Washington Post
April 24, 1990

Wider Chernobyl Evacuation Ordered

Pravda Says Spread of Radioactivity Was Underestimated


Moscow , April 23--Soviet authorities, realizing they underestimated the extent of the Chernobvl accident, will evacuate 14,000 more people this year from the site of the world's worst nuclear disaster, Pravda said today.

The Communist Party daily indicated more work was needed to limit the damage from the April 26, 1986, explosion and fire at the nuclear power reactor that according to official figures killed 31 people.

Pravda said 90,000 people had been moved from their homes in the years following the accident, apparently in addition to the 100,000 taken out of the 20-mile zone a few days after the disaster.

It said radioactive dust that has piled up in the 20-mile danger zone around the plant will take decades to remove and will have to be processed by a special, as yet unbuilt, complex.

Also, a new, more secure shelter for the damaged reactor must be built at a cost of tens of millions of dollars, Pravda said. It will replace the concrete case that was built around the crippled reactor after the accident.

The continued evacuations are the result of belated recognition by authorities that the accident spread more radioactivity over a wider area than was first thought.

"In 1986, and three, two and even a year ago we did not know these numbers, but now they trouble the soul of everyone," Pravda said.

"Thirty-two districts of six regions of the [Ukraine] republic are affected by radiation to varying degrees; nearly 60,000 people live in the area that is strictly monitored," it said.

"And on the territory with more than 5 curies [a measure of radioactivity] live more than 200,0()0 people," it said. This area included districts over 30 miles from Chernobyl from which 14,00() people would be moved this year.

The accident contaminated 12.4 million acres of land hi the Ukraine, of which 8.6 million were agricultural land, Pravda said.

It said this did not include areas of neighboring Byelorussia, where an estimated 20 percent of the republic was radiated.

The official Tass news agency said the Ukrainian parliament was working out a program for closing the station, which has three undamaged reactors, by 1995. But it said it would take 10 more years to dismantle the complex.

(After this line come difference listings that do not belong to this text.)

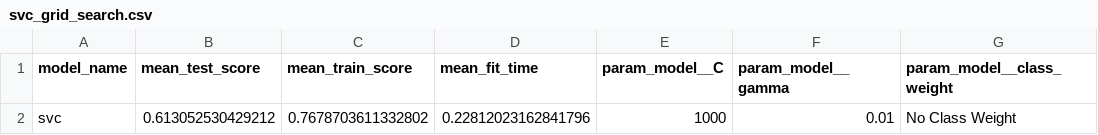
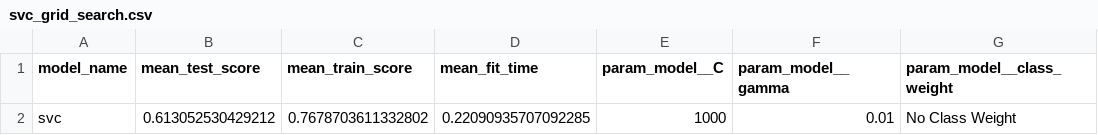
Before and after one commit to UBC-MDS/Red-Wine-Quality-Prediction, a CSV file: results/tables/svc_grid_search.csv, drawn as a sheet.

```diff
--- a/results/tables/svc_grid_search.csv
+++ b/results/tables/svc_grid_search.csv
@@ -1,2 +1,2 @@
 model_name,mean_test_score,mean_train_score,mean_fit_time,param_model__C,param_model__gamma,param_model__class_weight
-svc,0.613052530429212,0.7678703611332802,0.22812023162841796,1000,0.01,No Class Weight
+svc,0.613052530429212,0.7678703611332802,0.22090935707092285,1000,0.01,No Class Weight
```
Also changed, not shown: results/tables/comparison_df.csv, results/tables/decision_tree_grid_search.csv, 14 other files.
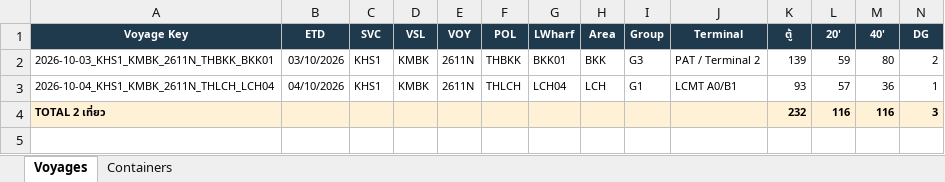
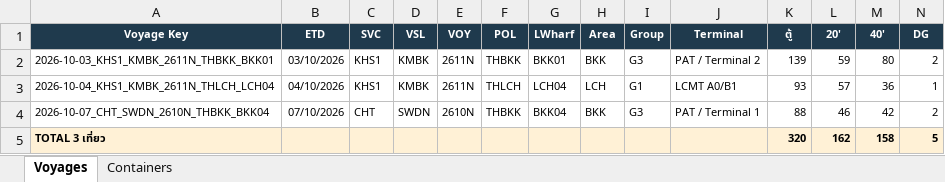
Before and after one commit to sirichai1265/hal-storage-calculator, an Excel workbook: DATABASE/STORAGE_DATABASE.xlsx, sheet Voyages, drawn as a sheet; only a part is shown; values as stored, in another font and other column widths than the file's, no borders; removed rows and columns are numbered as before the commit, all else as after; rows hold the shown columns only; the diff names each change by its address in the sheet, - before the commit and + after, or states it on an @@ line.

```diff
--- a/DATABASE/STORAGE_DATABASE.xlsx (sheet Voyages)
+++ b/DATABASE/STORAGE_DATABASE.xlsx (sheet Voyages)
-row 4: TOTAL 2 เที่ยว |  |  |  |  |  |  |  |  |  | 232 | 116 | 116 | 3
+row 4: 2026-10-07_CHT_SWDN_2610N_THBKK_BKK04 | 07/10/2026 | CHT | SWDN | 2610N | THBKK | BKK04 | BKK | G3 | PAT / Terminal 1 | 88 | 46 | 42 | 2
+row 5: TOTAL 3 เที่ยว |  |  |  |  |  |  |  |  |  | 320 | 162 | 158 | 5
```
Also changed, not shown: sheet Containers, 7 other files.
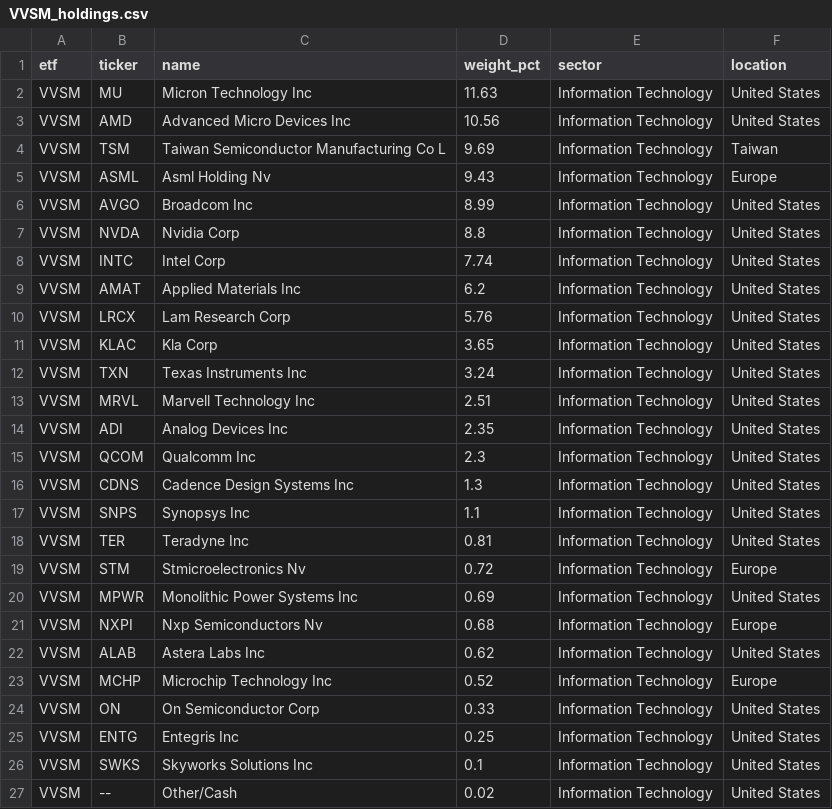
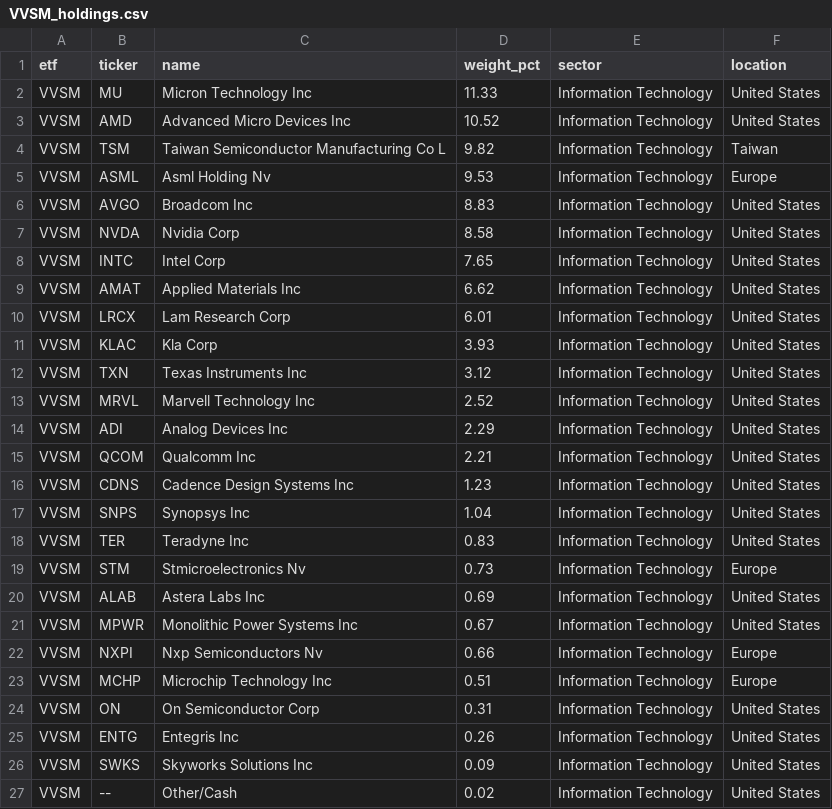
Before and after one commit to AndyOPDev/portfolio-tracker, a CSV file: data/holdings/VVSM_holdings.csv, drawn as a sheet.

```diff
--- a/data/holdings/VVSM_holdings.csv
+++ b/data/holdings/VVSM_holdings.csv
@@ -1,27 +1,27 @@
 etf,ticker,name,weight_pct,sector,location
-VVSM,MU,Micron Technology Inc,11.63,Information Technology,United States
-VVSM,AMD,Advanced Micro Devices Inc,10.56,Information Technology,United States
-VVSM,TSM,Taiwan Semiconductor Manufacturing Co L,9.69,Information Technology,Taiwan
-VVSM,ASML,Asml Holding Nv,9.43,Information Technology,Europe
-VVSM,AVGO,Broadcom Inc,8.99,Information Technology,United States
-VVSM,NVDA,Nvidia Corp,8.8,Information Technology,United States
-VVSM,INTC,Intel Corp,7.74,Information Technology,United States
-VVSM,AMAT,Applied Materials Inc,6.2,Information Technology,United States
-VVSM,LRCX,Lam Research Corp,5.76,Information Technology,United States
-VVSM,KLAC,Kla Corp,3.65,Information Technology,United States
-VVSM,TXN,Texas Instruments Inc,3.24,Information Technology,United States
-VVSM,MRVL,Marvell Technology Inc,2.51,Information Technology,United States
-VVSM,ADI,Analog Devices Inc,2.35,Information Technology,United States
-VVSM,QCOM,Qualcomm Inc,2.3,Information Technology,United States
-VVSM,CDNS,Cadence Design Systems Inc,1.3,Information Technology,United States
-VVSM,SNPS,Synopsys Inc,1.1,Information Technology,United States
-VVSM,TER,Teradyne Inc,0.81,Information Technology,United States
-VVSM,STM,Stmicroelectronics Nv,0.72,Information Technology,Europe
-VVSM,MPWR,Monolithic Power Systems Inc,0.69,Information Technology,United States
-VVSM,NXPI,Nxp Semiconductors Nv,0.68,Information Technology,Europe
-VVSM,ALAB,Astera Labs Inc,0.62,Information Technology,United States
-VVSM,MCHP,Microchip Technology Inc,0.52,Information Technology,Europe
-VVSM,ON,On Semiconductor Corp,0.33,Information Technology,United States
-VVSM,ENTG,Entegris Inc,0.25,Information Technology,United States
-VVSM,SWKS,Skyworks Solutions Inc,0.1,Information Technology,United States
+VVSM,MU,Micron Technology Inc,11.33,Information Technology,United States
+VVSM,AMD,Advanced Micro Devices Inc,10.52,Information Technology,United States
+VVSM,TSM,Taiwan Semiconductor Manufacturing Co L,9.82,Information Technology,Taiwan
+VVSM,ASML,Asml Holding Nv,9.53,Information Technology,Europe
+VVSM,AVGO,Broadcom Inc,8.83,Information Technology,United States
+VVSM,NVDA,Nvidia Corp,8.58,Information Technology,United States
+VVSM,INTC,Intel Corp,7.65,Information Technology,United States
+VVSM,AMAT,Applied Materials Inc,6.62,Information Technology,United States
+VVSM,LRCX,Lam Research Corp,6.01,Information Technology,United States
+VVSM,KLAC,Kla Corp,3.93,Information Technology,United States
+VVSM,TXN,Texas Instruments Inc,3.12,Information Technology,United States
+VVSM,MRVL,Marvell Technology Inc,2.52,Information Technology,United States
+VVSM,ADI,Analog Devices Inc,2.29,Information Technology,United States
+VVSM,QCOM,Qualcomm Inc,2.21,Information Technology,United States
+VVSM,CDNS,Cadence Design Systems Inc,1.23,Information Technology,United States
+VVSM,SNPS,Synopsys Inc,1.04,Information Technology,United States
+VVSM,TER,Teradyne Inc,0.83,Information Technology,United States
+VVSM,STM,Stmicroelectronics Nv,0.73,Information Technology,Europe
+VVSM,ALAB,Astera Labs Inc,0.69,Information Technology,United States
+VVSM,MPWR,Monolithic Power Systems Inc,0.67,Information Technology,United States
+VVSM,NXPI,Nxp Semiconductors Nv,0.66,Information Technology,Europe
+VVSM,MCHP,Microchip Technology Inc,0.51,Information Technology,Europe
+VVSM,ON,On Semiconductor Corp,0.31,Information Technology,United States
+VVSM,ENTG,Entegris Inc,0.26,Information Technology,United States
+VVSM,SWKS,Skyworks Solutions Inc,0.09,Information Technology,United States
 VVSM,--,Other/Cash,0.02,Information Technology,United States
```
Also changed, not shown: 4 other files.
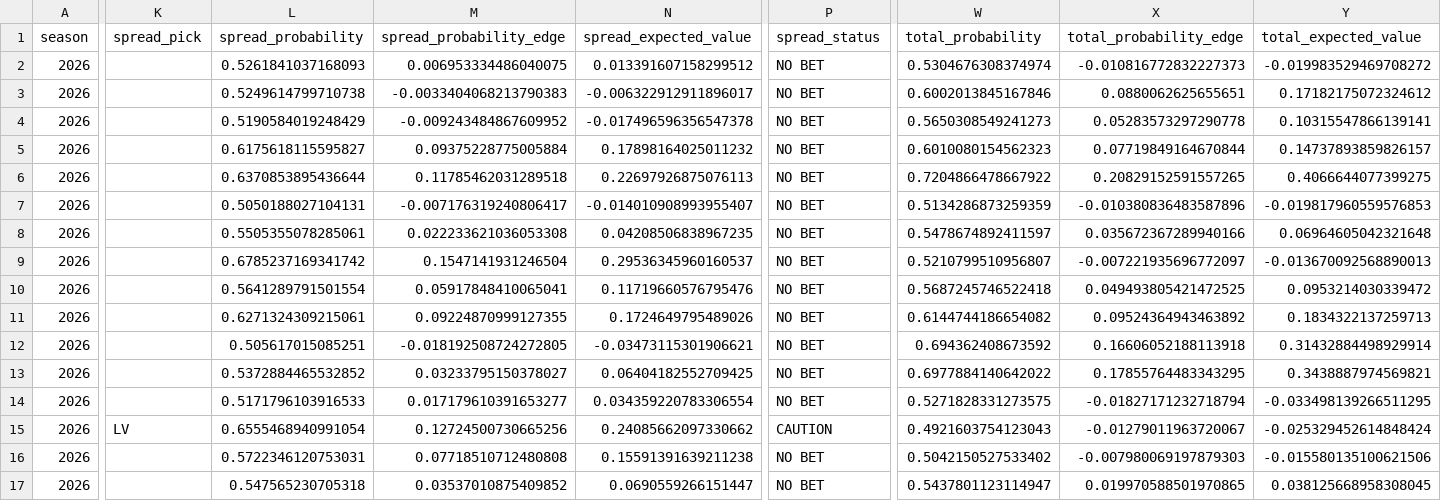
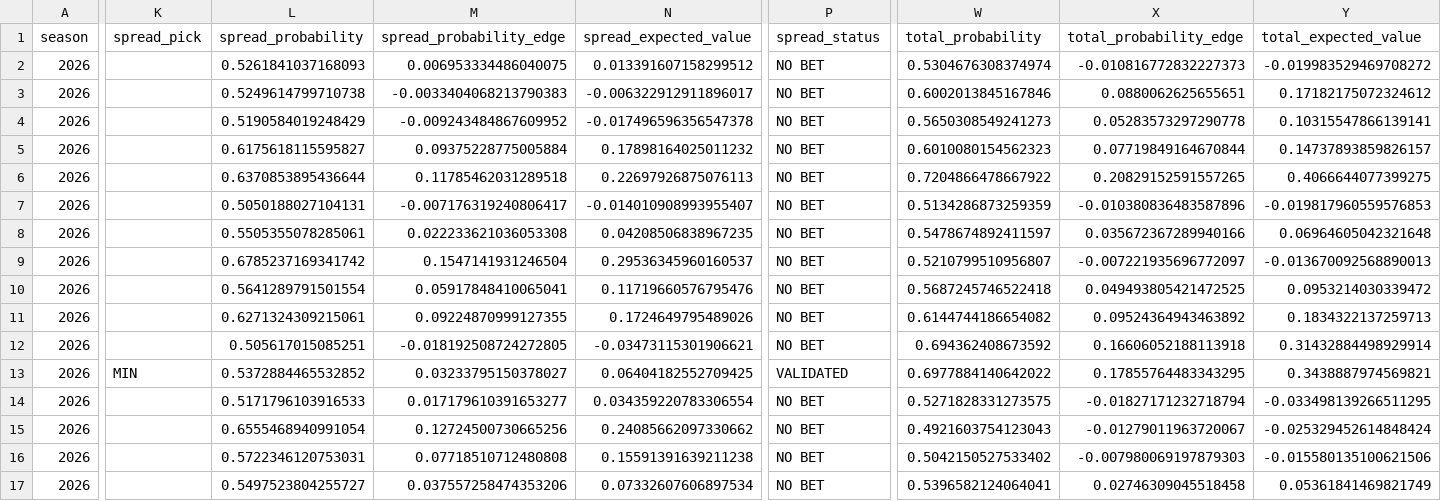
Before and after one commit to csmotherman/NFL-DATA, a CSV file: outputs/latest_predictions.csv, drawn as a sheet; only a part is shown, gaps mark what is left out; the diff covers the shown part only; the diff names each change by its address in the sheet, - before the commit and + after, or states it on an @@ line.

```diff
--- a/outputs/latest_predictions.csv
+++ b/outputs/latest_predictions.csv
-K13 (spread_pick): (empty)
+K13 (spread_pick): MIN
-P13 (spread_status): NO BET
+P13 (spread_status): VALIDATED
-K15 (spread_pick): LV
+K15 (spread_pick): (empty)
-P15 (spread_status): CAUTION
+P15 (spread_status): NO BET
-L17 (spread_probability): 0.547565230705318
+L17 (spread_probability): 0.5497523804255727
-M17 (spread_probability_edge): 0.03537010875409852
+M17 (spread_probability_edge): 0.037557258474353206
-N17 (spread_expected_value): 0.0690559266151447
+N17 (spread_expected_value): 0.07332607606897534
-W17 (total_probability): 0.5437801123114947
+W17 (total_probability): 0.5396582124064041
-X17 (total_probability_edge): 0.019970588501970865
+X17 (total_probability_edge): 0.02746309045518458
-Y17 (total_expected_value): 0.038125668958308045
+Y17 (total_expected_value): 0.05361841469821749
```
Also changed, not shown: 1 edited cell elsewhere in this file, outputs/latest_betting_board.csv, outputs/latest_candidates.csv, 4 other files.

Amid charges that authorities covered up the extent of the disaster, the Soviet legislature is due Wednesday to consider a proposed $26 billion emergency program to help people in affected areas.